(Detected change data)
== Segment start ==

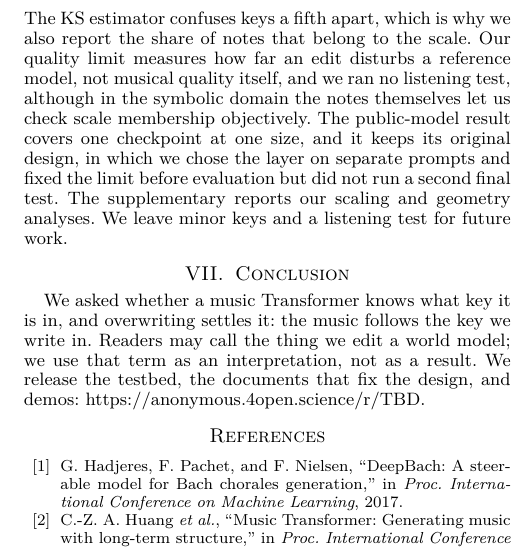
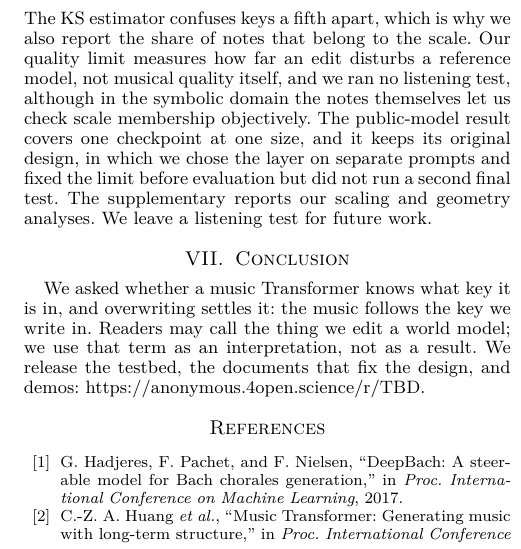
Before and after one commit to masuyama-genki-eng/music-key-patching, a LaTeX paper (paper/icassp2027.tex): part of one column of page 6 of 7, cut so that both start at the same text. The pictures show the PDF file paper/icassp2027.pdf that the author committed with the source.

Commit message:
Limitations: drop the stale "minor keys as future work" sentence
The minor-key secondary condition ran (AMENDMENT 3, commit 6999aa7) and the
same paragraph already reports it, so the closing sentence contradicted itself.
Now reads "We leave a listening test for future work."; the Japanese guide
comment above it was updated to match. PDF rebuilt (latexmk, exit 0).

Co-Authored-By: Claude Opus 5 (1M context) <noreply@anthropic.com>

```diff
--- a/paper/icassp2027.tex
+++ b/paper/icassp2027.tex
@@ -800,7 +800,7 @@ The KS estimator confuses keys a fifth apart, which is why we also report the sh
 Our quality limit measures how far an edit disturbs a reference model, not musical quality itself, and we ran no listening test, although in the symbolic domain the notes themselves let us check scale membership objectively.
 The public-model result covers one checkpoint at one size, and it keeps its original design, in which we chose the layer on separate prompts and fixed the limit before evaluation but did not run a second final test.
 The supplementary reports our scaling and geometry analyses.
-We leave minor keys and a listening test for future work.
+We leave a listening test for future work.
 
 % 7. 結論
 \section{Conclusion}
```
Also changed, not shown: paper/icassp2027.pdf, paper/icassp2027.tex (2 more changed lines).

== Segment end ==

### What needs to be done
Every line from the one with "same paragraph already" through the last line of the records above should be returned exactly, please, and no others.

### Solution for this problem
same paragraph already reports it, so the closing sentence contradicted itself.
Now reads "We leave a listening test for future work."; the Japanese guide
comment above it was updated to match. PDF rebuilt (latexmk, exit 0).

Co-Authored-By: Claude Opus 5 (1M context) <noreply@anthropic.com>

```diff
--- a/paper/icassp2027.tex
+++ b/paper/icassp2027.tex
@@ -800,7 +800,7 @@ The KS estimator confuses keys a fifth apart, which is why we also report the sh
 Our quality limit measures how far an edit disturbs a reference model, not musical quality itself, and we ran no listening test, although in the symbolic domain the notes themselves let us check scale membership objectively.
 The public-model result covers one checkpoint at one size, and it keeps its original design, in which we chose the layer on separate prompts and fixed the limit before evaluation but did not run a second final test.
 The supplementary reports our scaling and geometry analyses.
-We leave minor keys and a listening test for future work.
+We leave a listening test for future work.
 
 % 7. 結論
 \section{Conclusion}
```
Also changed, not shown: paper/icassp2027.pdf, paper/icassp2027.tex (2 more changed lines).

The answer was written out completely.